Thucydides, often thought of as the first true historian, should not just be examined on entirely historical ground; rather, he should be thoroughly investigated as a tragic writer depicting the demise of the Athenian state on moral grounds. This paradigmatic shift towards analyzing Thucydides as the “prose artist” generates multiple moral lessons. First, morality is a product of the psychological, not the divine. This is evidenced in Thucydides’s explanations for the failures of religion as the mediator of human relations (in what is a radical departure from some of the major thinkers of his time), his description of Athenian morals in Pericles’s Funeral Oration, and the grander pretext for the Spartan choice for conflict found within The Debate at Sparta and Declaration of War. The second moral lesson: human nature is self-aggrandizing, lustful for power, and dominating. Through his vivid writings within The Plague and Civil War in Corcyra, Thucydides asserts that, in the absence of the coercive measures of society, individuals engage in destructive, egoistic behavior that violates the moral principles intrinsic to each human being. Third and finally, Thucydides argues that adherence to moral law necessitates a state. Through his descriptions within Archaeology, The Plague, and Civil War in Corcyra, Thucydides posits that only through the construction of civil society do individuals adhere to moral standards. I also find Thucydides is certainly in major disagreement with many authors, such as Nietzsche, who declare a more realist and less moralistic view of the author of the History. Ultimately, what makes Thucydides’s work so groundbreaking is how applicable his work is even to this day.
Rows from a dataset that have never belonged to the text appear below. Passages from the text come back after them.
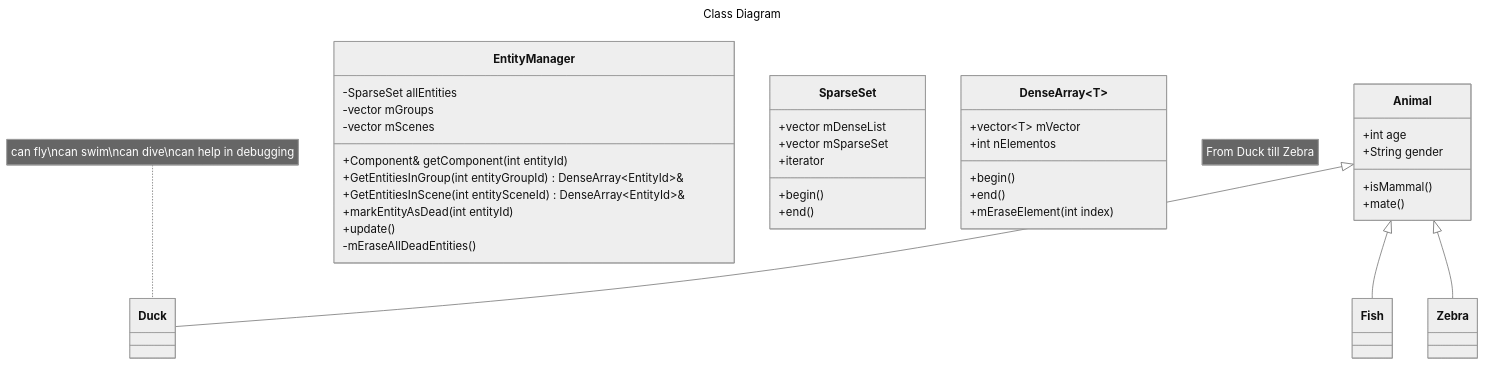
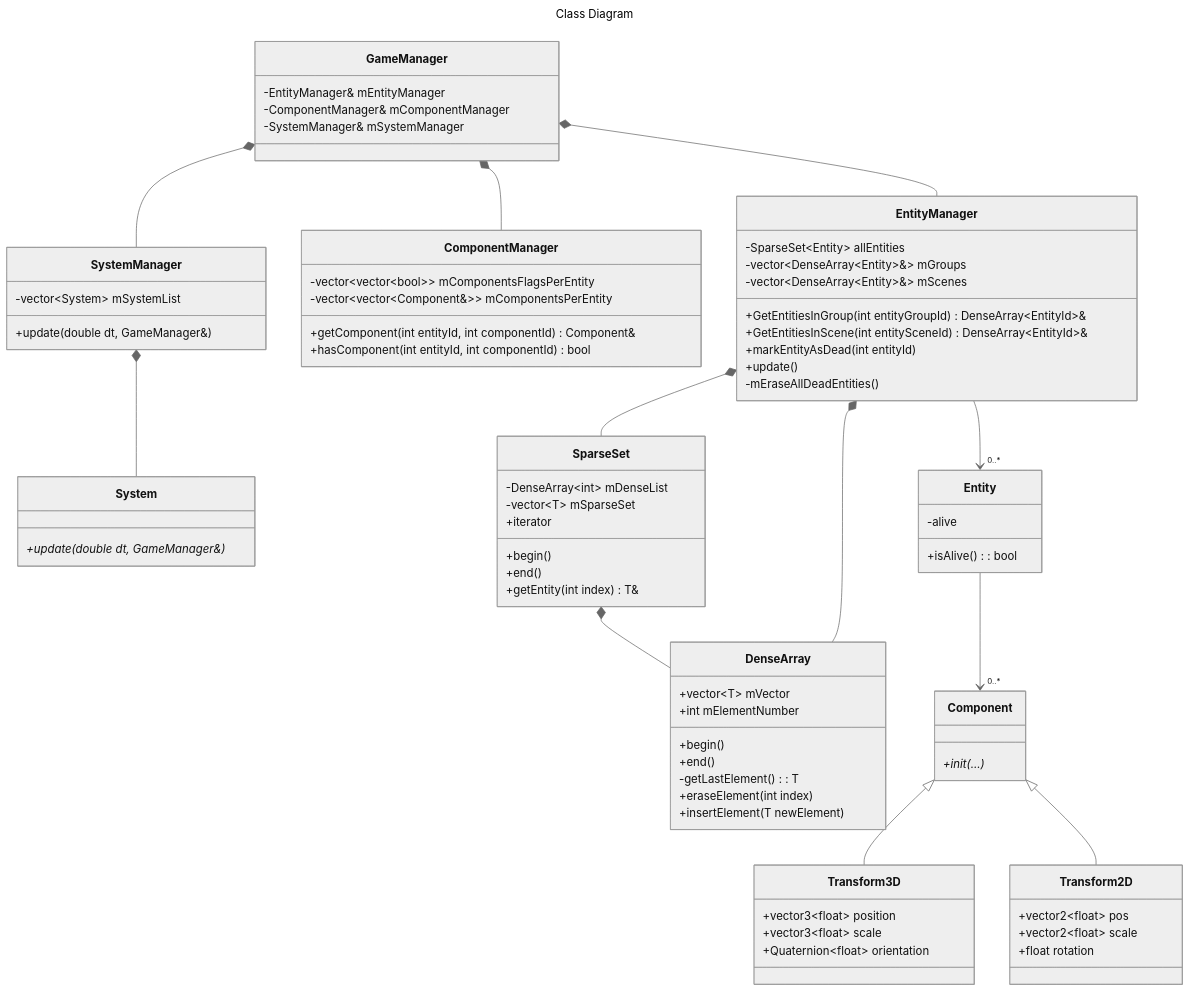
Before and after one commit to IzanDeVegaLopez/Proyectos3_GDV_2025_26: the second of 2 diagrams in documentation/architecture.md, drawn with Mermaid (neutral theme). The commit also changed other lines of this file, not shown here.

Commit message:
Further explained ECS with the scheme

````diff
--- a/documentation/architecture.md
+++ b/documentation/architecture.md
@@ -32,40 +34,80 @@
 ```mermaid
 ---
 title: Class Diagram
 ---
 classDiagram
-    note "From Duck till Zebra"
-    Animal <|-- Duck
-    note for Duck "can fly\ncan swim\ncan dive\ncan help in debugging"
-    Animal <|-- Fish
-    Animal <|-- Zebra
-    Animal : +int age
-    Animal : +String gender
-    Animal: +isMammal()
-    Animal: +mate()
+	GameManager *-- EntityManager
+	GameManager *-- ComponentManager
+	GameManager *-- SystemManager
+	SystemManager *-- System
+    EntityManager *-- SparseSet
+	SparseSet *-- DenseArray
+	DenseArray --* EntityManager
+	EntityManager --> "0..*" Entity
+	Entity --> "0..*" Component
+	Component <|-- Transform3D  
+	Component <|-- Transform2D
+ 	Component
+	class Entity{
+		-alive
+		+isAlive() : bool
+	}
+	class Component{
+		+init(...)*
+	}
+	class SystemManager{
+		-vector~System~ mSystemList
+		+update(double dt, GameManager&)
+	}
+	class System{
+		+update(double dt, GameManager&)*
+	}
+	class ComponentManager{
+		-vector~vector~bool~~ mComponentsFlagsPerEntity
+		-vector~vector~Component&~~ mComponentsPerEntity
+		+getComponent(int entityId, int componentId) Component&
+		+hasComponent(int entityId, int componentId) bool
+	}
+	class GameManager{
+		-EntityManager& mEntityManager
+		-ComponentManager& mComponentManager
+		-SystemManager& mSystemManager
+	}
     class EntityManager{
-        -SparseSet allEntities
-		-vector<EntityList&> mGroups
-		-vector<EntityList&> mScenes
-		+Component& getComponent(int entityId)
+        -SparseSet~Entity~ allEntities
+		-vector~DenseArray~Entity~&~ mGroups
+		-vector~DenseArray~Entity~&~ mScenes
 		+GetEntitiesInGroup(int entityGroupId) DenseArray~EntityId~&
 		+GetEntitiesInScene(int entitySceneId) DenseArray~EntityId~&
 		+markEntityAsDead(int entityId)
 		+update()
 		-mEraseAllDeadEntities()
     }
-    class SparseSet{
-		+vector<int> mDenseList
-		+vector<int> mSparseSet
+    class SparseSet~T~{
+		-DenseArray~int~ mDenseList
+		-vector~T~ mSparseSet
 		+iterator
 		+begin()
 		+end()
+		+getEntity(int index) T&
     }
     class DenseArray~T~{
         +vector~T~ mVector
-		+int nElementos
+		+int mElementNumber
 		+begin()
 		+end()
-		+mEraseElement(int index)
+		-getLastElement() : T
+		+eraseElement(int index)
+		+insertElement(T newElement)
     }
+	class Transform3D{
+		+vector3~float~ position
+		+vector3~float~ scale
+		+Quaternion~float~ orientation
+	}
+	class Transform2D{
+		+vector2~float~ pos
+		+vector2~float~ scale
+		+float rotation
+	}
 ```
````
His moral lessons withstand the test of time and generate reasons why the existence of the civil society is a prerequisite to adherence to moral law and to subsequent prevention of the violent antagonisms intrinsic to unrestrained human nature.